Microsoft stitches together BackOffice, Office

Microsoft 's efforts to more closely integrate its BackOffice server suite and the forthcoming Office 2000 into a knowledge management platform are finally starting to gel. At NetWorld+Interop 99, Microsoft unveiled Team Productivity Update for BackOffice 4.5, which begins to tie the server suite's components together into a collaboration environment with a common interface.

Microsoft 's efforts to more closely integrate its BackOffice server suite and forthcoming Office 2000 package into a knowledge management platform are finally starting to gel.

At NetWorld+Interop 99 this week, Microsoft unveiled Team Productivity Update for BackOffice 4.5, which begins to tie the server suite's components together into a collaboration environment with a common interface. BackOffice 4.5, which is now shipping, is a suite of Windows NT-based servers that includes messaging, database, management and legacy connectivity.

The update lets administrators give end users the ability to create multiuser collaborative work sites that include documents, calendars, contacts and tools to analyze line-of-business data. For the first time, users will be able to do analytical processing using Excel 2000 (part of Office 2000) and SQL Server.

While the initial efforts are encouraging, work remains on features such as workflow and document management. Those features are expected in BackOffice 5.0 next year as part of a package code-named Polar, sources say.

Users and analysts say security is a pressing issue. Freewheeling document and data sharing among end users could erode administrative access control to corporate resources.

"Centralising documents so you can do things like backup is good, but administrators have to control access, or availability of data gets out of hand," says Joe Venturelli, network operations manager for Novant Health, a health care system in North Carolina.

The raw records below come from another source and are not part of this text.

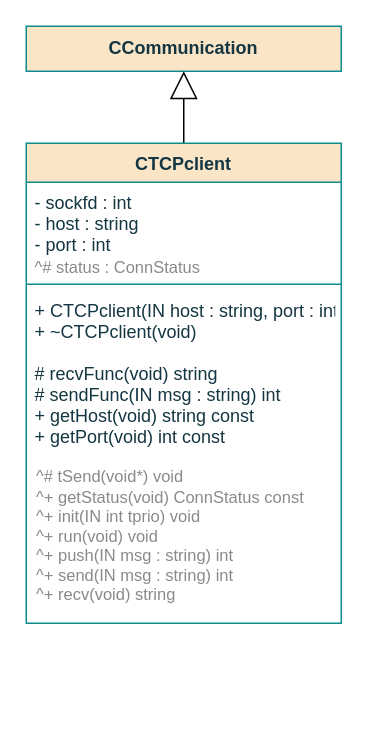
Before: page "Class" (1 of 4) of documentation/flowcharts/02Classes/CTCPclient.drawio in ESRGgroup9/slipad, a draw.io diagram. Source tidied: cells renumbered, new cells numbered last; positions are measured from the earlier drawing's top-left corner, leaving out a move shared by most shapes. Both pictures are drawn from the tidied source at 150%, with x=0, y=0 at pixel (26, 26).
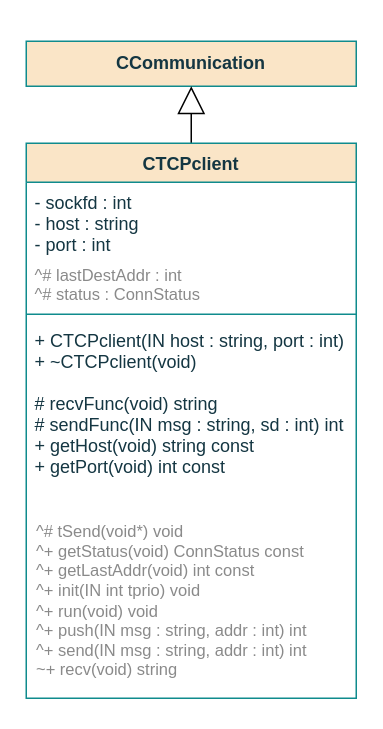
The same diagram, later.

Change to the diagram source:
```diff
@@
 <mxGraphModel>
   <root>
     <mxCell id="0" />
     <mxCell id="1" parent="0" />
     <mxCell id="2" value="CCommunication" style="rounded=0;whiteSpace=wrap;html=1;sketch=0;fontColor=#143642;strokeColor=#0F8B8D;fillColor=#FAE5C7;fontStyle=1;" parent="1" vertex="1">
-      <mxGeometry width="210" height="30" as="geometry" />
+      <mxGeometry y="10" width="220" height="30" as="geometry" />
     </mxCell>
-    <mxCell id="3" style="endArrow=block;endSize=16;endFill=0;html=1;rounded=0;exitX=0.5;exitY=0;exitDx=0;exitDy=0;entryX=0.5;entryY=1;entryDx=0;entryDy=0;" parent="1" edge="1" target="2">
-      <mxGeometry relative="1" as="geometry">
-        <mxPoint x="105" y="80" as="sourcePoint" />
-      </mxGeometry>
+    <mxCell id="3" style="endArrow=block;endSize=16;endFill=0;html=1;rounded=0;exitX=0.5;exitY=0;exitDx=0;exitDy=0;entryX=0.5;entryY=1;entryDx=0;entryDy=0;" parent="1" edge="1" source="4" target="2">
+      <mxGeometry relative="1" as="geometry" />
     </mxCell>
     <mxCell id="4" value="CTCPclient" style="swimlane;fontStyle=1;align=center;verticalAlign=top;horizontal=1;startSize=26;fillColor=#FAE5C7;strokeColor=#0F8B8D;fontColor=#143642;" parent="1" vertex="1">
-      <mxGeometry y="78" width="210" height="320" as="geometry" />
+      <mxGeometry y="78" width="220" height="370" as="geometry" />
     </mxCell>
     <mxCell id="5" value="- sockfd : int&#10;- host : string&#10;- port : int&#10;&#10;" style="text;strokeColor=none;fillColor=none;align=left;verticalAlign=top;spacingLeft=4;spacingRight=4;overflow=hidden;fontColor=#143642;" parent="4" vertex="1">
-      <mxGeometry y="26" width="210" height="64" as="geometry" />
+      <mxGeometry y="26" width="220" height="84" as="geometry" />
     </mxCell>
     <mxCell id="6" style="line;strokeWidth=1;fillColor=none;align=left;verticalAlign=middle;spacingTop=-1;spacingLeft=3;spacingRight=3;labelPosition=right;labelBackgroundColor=#DAD2D8;strokeColor=#0F8B8D;fontColor=#143642;" parent="4" vertex="1">
-      <mxGeometry y="90" width="210" height="8" as="geometry" />
+      <mxGeometry y="110" width="220" height="8" as="geometry" />
     </mxCell>
-    <mxCell id="7" value="+ CTCPclient(IN host : string, port : int)&#10;+ ~CTCPclient(void)&#10;&#10;# recvFunc(void) string&#10;# sendFunc(IN msg : string) int&#10;+ getHost(void) string const&#10;+ getPort(void) int const&#10; " style="text;strokeColor=none;fillColor=none;align=left;verticalAlign=top;spacingLeft=4;spacingRight=4;overflow=hidden;fontColor=#143642;" parent="4" vertex="1">
-      <mxGeometry y="98" width="210" height="222" as="geometry" />
+    <mxCell id="7" value="+ CTCPclient(IN host : string, port : int)&#10;+ ~CTCPclient(void)&#10;&#10;# recvFunc(void) string&#10;# sendFunc(IN msg : string, sd : int) int&#10;+ getHost(void) string const&#10;+ getPort(void) int const&#10; " style="text;strokeColor=none;fillColor=none;align=left;verticalAlign=top;spacingLeft=4;spacingRight=4;overflow=hidden;fontColor=#143642;" parent="4" vertex="1">
+      <mxGeometry y="118" width="220" height="252" as="geometry" />
     </mxCell>
-    <mxCell id="8" value="&lt;div style=&quot;font-size: 11px&quot;&gt;&lt;font style=&quot;font-size: 11px&quot; color=&quot;#8A8A8A&quot;&gt;^# tSend(void*) void&lt;br&gt;&lt;/font&gt;&lt;/div&gt;&lt;div style=&quot;font-size: 11px&quot;&gt;&lt;font style=&quot;font-size: 11px&quot; color=&quot;#8A8A8A&quot;&gt;^+ getStatus(void) ConnStatus const&lt;br style=&quot;font-size: 11px&quot;&gt;&lt;/font&gt;&lt;/div&gt;&lt;div style=&quot;font-size: 11px&quot;&gt;&lt;font style=&quot;font-size: 11px&quot; color=&quot;#8A8A8A&quot;&gt;^+ init(IN int tprio) void&lt;/font&gt;&lt;/div&gt;&lt;div style=&quot;font-size: 11px&quot;&gt;&lt;font style=&quot;font-size: 11px&quot; color=&quot;#8A8A8A&quot;&gt;^+ run(void) void&lt;br&gt;&lt;/font&gt;&lt;/div&gt;&lt;font style=&quot;font-size: 11px&quot; color=&quot;#8A8A8A&quot;&gt;^+ push(IN msg : string) int&lt;br style=&quot;font-size: 11px&quot;&gt;^+ send(IN msg : string) int&lt;br style=&quot;font-size: 11px&quot;&gt;&lt;/font&gt;&lt;div&gt;&lt;font style=&quot;font-size: 11px&quot; color=&quot;#8A8A8A&quot;&gt;^+ recv(void) string&lt;/font&gt;&lt;/div&gt;" style="text;html=1;align=left;verticalAlign=middle;strokeColor=none;fillColor=none;opacity=10;fontSize=11;" parent="1" vertex="1">
-      <mxGeometry x="5" y="285" width="210" height="110" as="geometry" />
-    </mxCell>
-    <mxCell id="9" value="&lt;br&gt;&lt;div&gt;&lt;font style=&quot;font-size: 11px&quot; color=&quot;#8A8A8A&quot;&gt;^# status : ConnStatus&lt;br&gt;&lt;/font&gt;&lt;/div&gt;" style="text;html=1;align=left;verticalAlign=middle;strokeColor=none;fillColor=none;opacity=10;fontSize=11;" parent="1" vertex="1">
-      <mxGeometry x="4" y="139" width="140" height="30" as="geometry" />
+    <mxCell id="9" value="&lt;br&gt;&lt;div&gt;&lt;font style=&quot;font-size: 11px&quot; color=&quot;#8A8A8A&quot;&gt;^# lastDestAddr : int&lt;br&gt;&lt;/font&gt;&lt;/div&gt;&lt;div&gt;&lt;font style=&quot;font-size: 11px&quot; color=&quot;#8A8A8A&quot;&gt;^# status : ConnStatus&lt;br&gt;&lt;/font&gt;&lt;/div&gt;" style="text;html=1;align=left;verticalAlign=middle;strokeColor=none;fillColor=none;opacity=10;fontSize=11;" parent="1" vertex="1">
+      <mxGeometry x="4" y="141" width="140" height="50" as="geometry" />
     </mxCell>
+    <mxCell id="10" value="&lt;div style=&quot;font-size: 11px&quot;&gt;&lt;font style=&quot;font-size: 11px&quot; color=&quot;#8A8A8A&quot;&gt;^# tSend(void*) void&lt;br&gt;&lt;/font&gt;&lt;/div&gt;&lt;font color=&quot;#8A8A8A&quot;&gt;^+ getStatus(void) ConnStatus const&lt;br&gt;^+ getLastAddr(void) int const&lt;br&gt;^+ init(IN int tprio) void&lt;br&gt;^+ run(void) void&lt;br&gt;^+ push(IN msg : string, addr : int) int&lt;br&gt;^+ send(IN msg : string, addr : int) int&lt;br&gt;~+ recv(void) string&lt;/font&gt;&lt;font style=&quot;font-size: 11px&quot; color=&quot;#8A8A8A&quot;&gt;&lt;/font&gt;" style="text;html=1;align=left;verticalAlign=middle;strokeColor=none;fillColor=none;opacity=10;fontSize=11;" parent="1" vertex="1">
+      <mxGeometry x="5" y="323" width="210" height="120" as="geometry" />
+    </mxCell>
   </root>
 </mxGraphModel>
```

Microsoft's goal is to have Office 2000 or Internet Explorer 5.0 as the single interface to BackOffice, according to Kevin Breunig, group product manager for BackOffice.

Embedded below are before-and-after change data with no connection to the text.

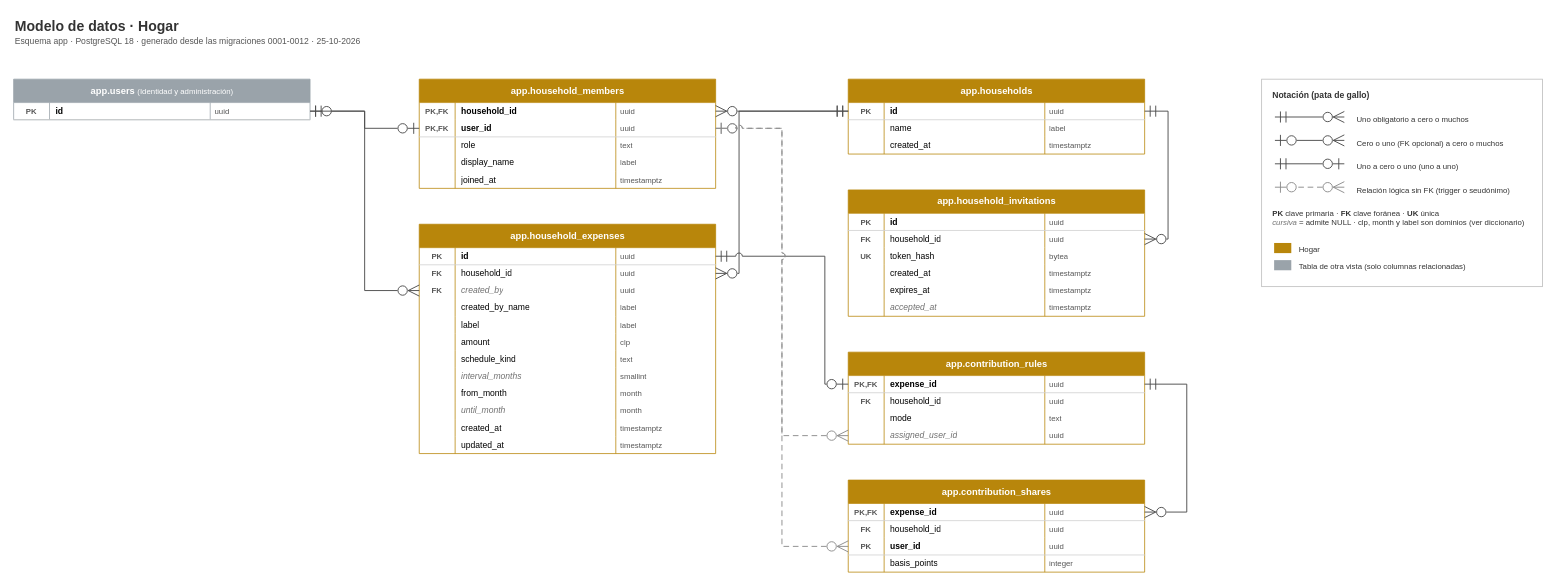
The draw.io diagram docs/diagrams/data-model/datos-3-hogar.drawio in offlnr/findemes, before the edit. Source tidied: cells renumbered, new cells numbered last; positions are measured from the earlier drawing's top-left corner, leaving out a move shared by most shapes. Both pictures are drawn from the tidied source at 78%, with x=0, y=0 at pixel (13, 13).
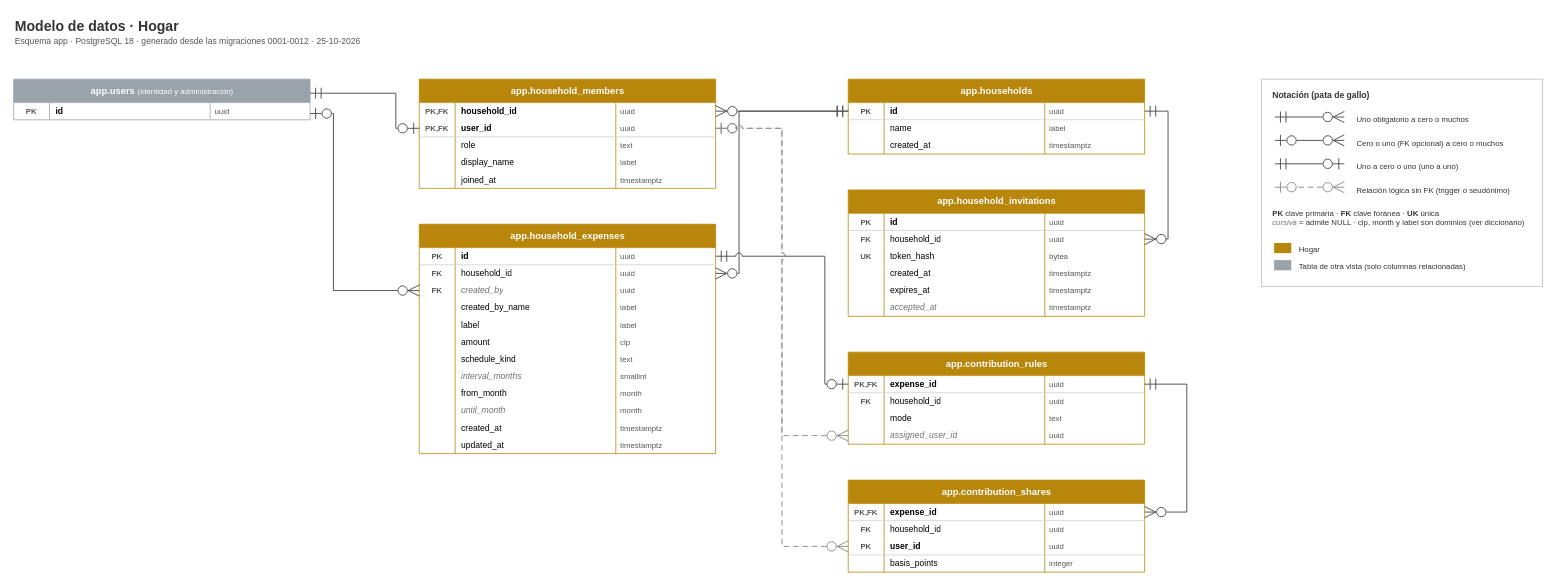
After the change.

Unchanged cells that the change refers to:
```xml
<mxCell id="3" value="app.users  &lt;span style=&quot;font-weight:normal;font-size:10px&quot;&gt;(Identidad y administración)&lt;/span&gt;" style="shape=table;startSize=30;childLayout=tableLayout;rowLines=0;fontStyle=1;align=center;html=1;fontSize=12;fillColor=#9AA3AA;fontColor=#FFFFFF;strokeColor=#9AA3AA;swimlaneFillColor=#FFFFFF;" parent="1" vertex="1">
  <mxGeometry y="84" width="380" height="52" as="geometry" />
</mxCell>
<mxCell id="4" style="shape=tableRow;horizontal=0;startSize=0;swimlaneHead=0;swimlaneBody=0;fillColor=none;points=[[0,0.5],[1,0.5]];portConstraint=eastwest;top=0;left=0;right=0;bottom=1;strokeColor=#D0D0D0;html=1;" parent="3" vertex="1">
  <mxGeometry y="30" width="380" height="22" as="geometry" />
</mxCell>
<mxCell id="13" style="shape=tableRow;horizontal=0;startSize=0;swimlaneHead=0;swimlaneBody=0;fillColor=none;points=[[0,0.5],[1,0.5]];portConstraint=eastwest;top=0;left=0;right=0;bottom=1;strokeColor=#D0D0D0;html=1;" parent="8" vertex="1">
  <mxGeometry y="52" width="380" height="22" as="geometry" />
</mxCell>
<mxCell id="38" style="shape=tableRow;horizontal=0;startSize=0;swimlaneHead=0;swimlaneBody=0;fillColor=none;points=[[0,0.5],[1,0.5]];portConstraint=eastwest;top=0;left=0;right=0;bottom=0;strokeColor=#D0D0D0;html=1;" parent="29" vertex="1">
  <mxGeometry y="74" width="380" height="22" as="geometry" />
</mxCell>
```

Change to the diagram source:
```diff
@@
-    <mxCell id="151" style="edgeStyle=orthogonalEdgeStyle;rounded=0;html=1;strokeColor=#4D4D4D;strokeWidth=1.2;startFill=0;endFill=0;startSize=12;endSize=12;jumpStyle=arc;jumpSize=8;startArrow=ERzeroToOne;endArrow=ERmandOne;exitX=0;exitY=0.5;exitDx=0;exitDy=0;entryX=1;entryY=0.5;entryDx=0;entryDy=0;" parent="1" edge="1" source="13" target="4">
+    <mxCell id="151" style="edgeStyle=orthogonalEdgeStyle;rounded=0;html=1;strokeColor=#4D4D4D;strokeWidth=1.2;startFill=0;endFill=0;startSize=12;endSize=12;jumpStyle=arc;jumpSize=8;startArrow=ERzeroToOne;endArrow=ERmandOne;exitX=0;exitY=0.5;exitDx=0;exitDy=0;entryX=1;entryY=0.3462;entryDx=0;entryDy=0;entryPerimeter=0;" parent="1" edge="1" source="13" target="3">
       <mxGeometry relative="1" as="geometry">
         <Array as="points">
-          <mxPoint x="450" y="147" />
-          <mxPoint x="450" y="125" />
+          <mxPoint x="490" y="147" />
+          <mxPoint x="490" y="102" />
         </Array>
       </mxGeometry>
     </mxCell>
-    <mxCell id="152" style="edgeStyle=orthogonalEdgeStyle;rounded=0;html=1;strokeColor=#4D4D4D;strokeWidth=1.2;startFill=0;endFill=0;startSize=12;endSize=12;jumpStyle=arc;jumpSize=8;startArrow=ERzeroToMany;endArrow=ERzeroToOne;exitX=0;exitY=0.5;exitDx=0;exitDy=0;entryX=1;entryY=0.5;entryDx=0;entryDy=0;" parent="1" edge="1" source="38" target="4">
+    <mxCell id="152" style="edgeStyle=orthogonalEdgeStyle;rounded=0;html=1;strokeColor=#4D4D4D;strokeWidth=1.2;startFill=0;endFill=0;startSize=12;endSize=12;jumpStyle=arc;jumpSize=8;startArrow=ERzeroToMany;endArrow=ERzeroToOne;exitX=0;exitY=0.5;exitDx=0;exitDy=0;entryX=1;entryY=0.8462;entryDx=0;entryDy=0;entryPerimeter=0;" parent="1" edge="1" source="38" target="3">
       <mxGeometry relative="1" as="geometry">
         <Array as="points">
-          <mxPoint x="450" y="355" />
-          <mxPoint x="450" y="125" />
+          <mxPoint x="410" y="355" />
+          <mxPoint x="410" y="128" />
         </Array>
       </mxGeometry>
     </mxCell>
```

"We're pulling together the Office 2000 document-sharing world, the collaborative world of Exchange and the line-of-business world of SQL," he says.

The productivity update includes a set-up wizard; a set of collaborative applications based on Office 2000 Server Extensions, Exchange and SQL Server; and a set of APIs.

"The theory behind this tool is solid," says Dwight Davis, an analyst with Summit Strategies. "But it raises security issues for IT administrators who will be allowing end users to make data available to other end users. The question is, will administrators retain the right to enforce security over which users have access to what data?"

Davis says IT executives may want Windows 2000's Active Directory, in which access rights can be centrally controlled, before they feel secure with the productivity update.

Microsoft has also added a number of administrative features to BackOffice 4.5, including a branch office set-up wizard and a multisite deployment tool, which allows set configurations to be replicated. The new management console, based on Microsoft Management Console, consolidates administrative functions into a single snap-in software module.

Join the newsletter!

Error: Please check your email address.
Show Comments
[]